The announcement was the latest move by the allies against the North, which conducted its fourth nuclear test this year and launched a long-range rocket, resulting in tough new United Nations sanctions.
“There will be physical response measures from us as soon as the location and time that the invasionary tool for U.S. world supremacy, THAAD, will be brought into South Korea are confirmed,” the North’s military said early on Monday.
“It is the unwavering will of our army to deal a ruthless retaliatory strike and turn (the South) into a sea of fire and a pile of ashes the moment we have an order to carry it out,” the military said in a statement carried by KCNA.

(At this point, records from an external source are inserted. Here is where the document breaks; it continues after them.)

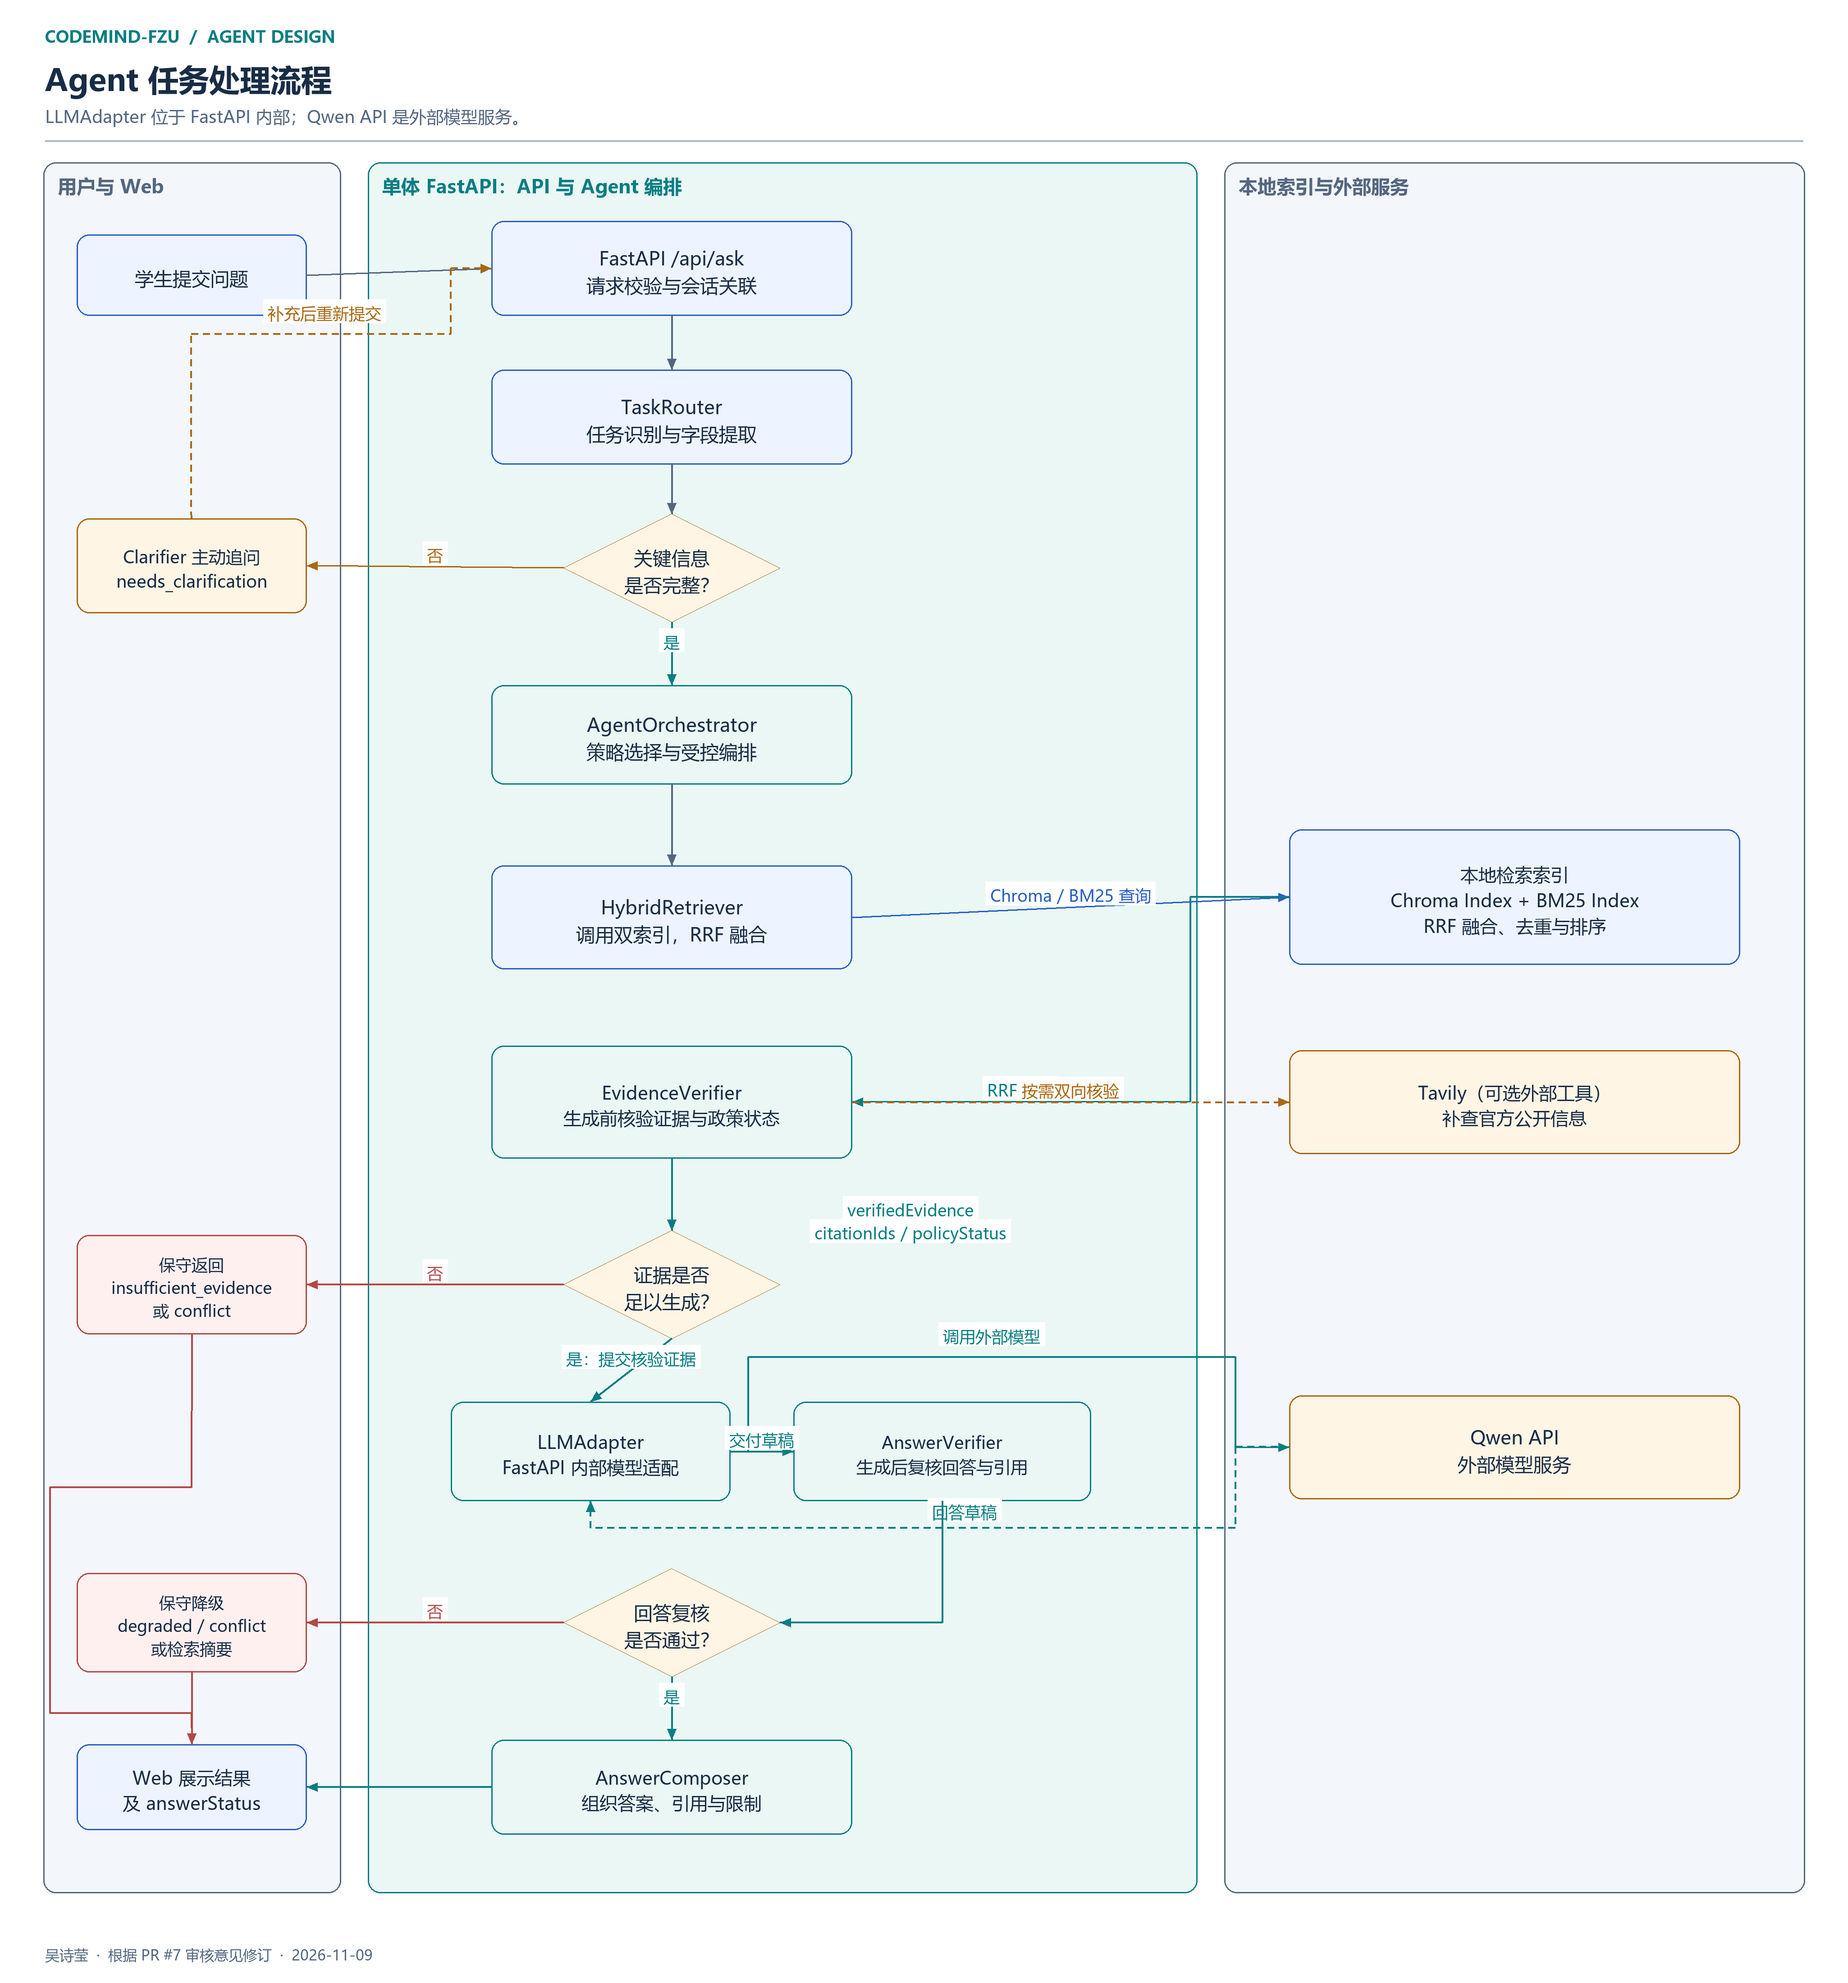
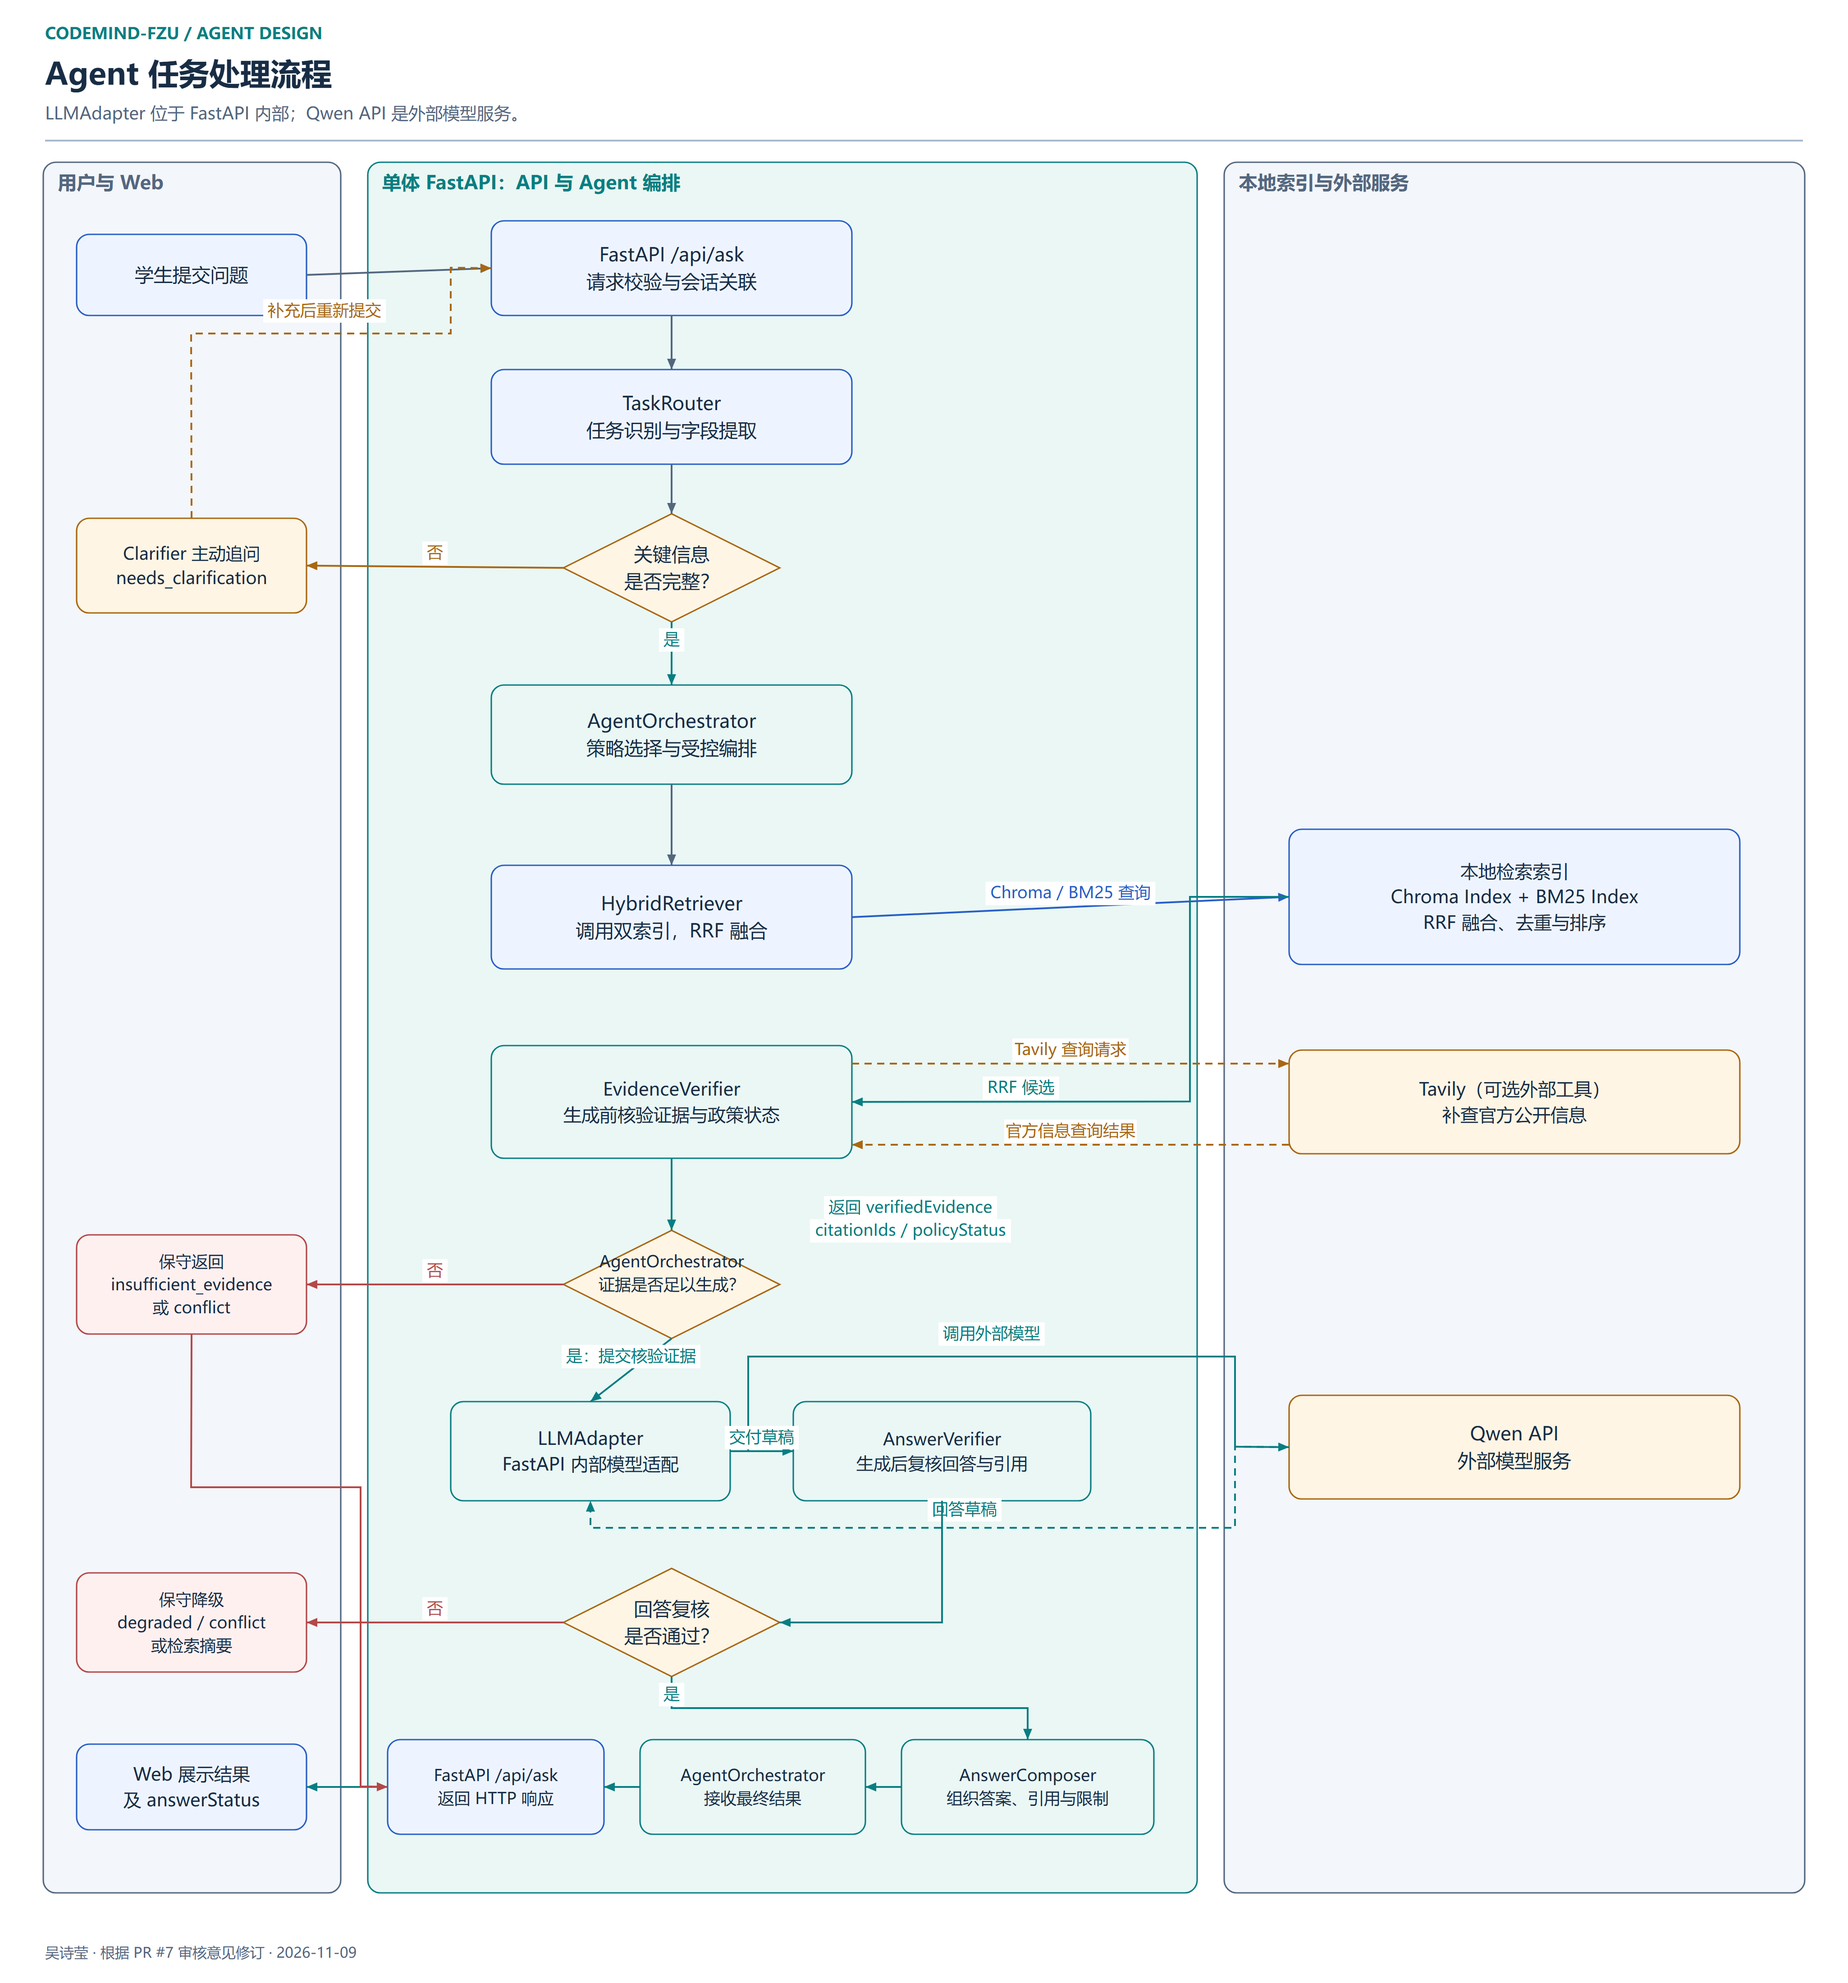
docs: align Agent diagram response paths

diff --git a/docs/assignment-02/system-design/diagrams/agent-flow/成果索引_吴诗莹_v1.md b/docs/assignment-02/system-design/diagrams/agent-flow/成果索引_吴诗莹_v1.md
@@ -18,3 +18,5 @@
 v1.1 根据 PR #7 审核意见进一步明确：`LLMAdapter` 位于 FastAPI 内部、Qwen API 是外部模型服务；UML 时序图分别展示 Chroma 与 BM25 两路并行召回，并在两路返回后执行 RRF 融合；同时增加学生参与者左侧画布边距。
 
 后续审核修订明确最终返回链为 `AnswerComposer → AgentOrchestrator → FastAPI /api/ask → Web 前端`，并将 `AnswerVerifier → AnswerComposer` 固定为单向调用。
+
+v1.2 根据最新复核意见，将 `EvidenceVerifier → AgentOrchestrator` 的核验结果返回、`AgentOrchestrator` 的生成决策、`Tavily → EvidenceVerifier` 的查询结果返回，以及 `Ask API → Web 前端` 的 HTTP 响应全部改为独立有向边；Draw.io、SVG 与 PNG 已同步。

The North frequently threatens to attack the South and U.S. interests in Asia and the Pacific.
South Korean Defence Ministry spokesman Moon Sang-gyun warned the North not to take “rash and foolish action” or it would face “decisive and strong punishment from our military.”
The move to deploy the THAAD system also drew a swift and sharp protest from China.
Chinese Foreign Minister Wang Yi said on Saturday that THAAD exceeded the Korean peninsula’s security needs and suggested there was a “conspiracy behind this move.”
South Korean President Park Geun-hye said on Monday the THAAD system was not intended to target any third country but was purely aimed at countering the threat from the North, in an apparent message to Beijing.
A South Korean Defence Ministry official said selection of a site for THAAD could come “within weeks,” and the allies were working to have it operational by the end of 2017.
It will be used by U.S. Forces Korea “to protect alliance military forces,” the South and the United States said on Friday. The United States maintains 28,500 troops in South Korea, a legacy of the 1950-53 Korean war.
(Additional reporting by James Pearson in Seoul, and Laila Kearney and Angela Moon in New York; Editing by Raju Gopalakrishnan, Tony Munroe, Toni Reinhold)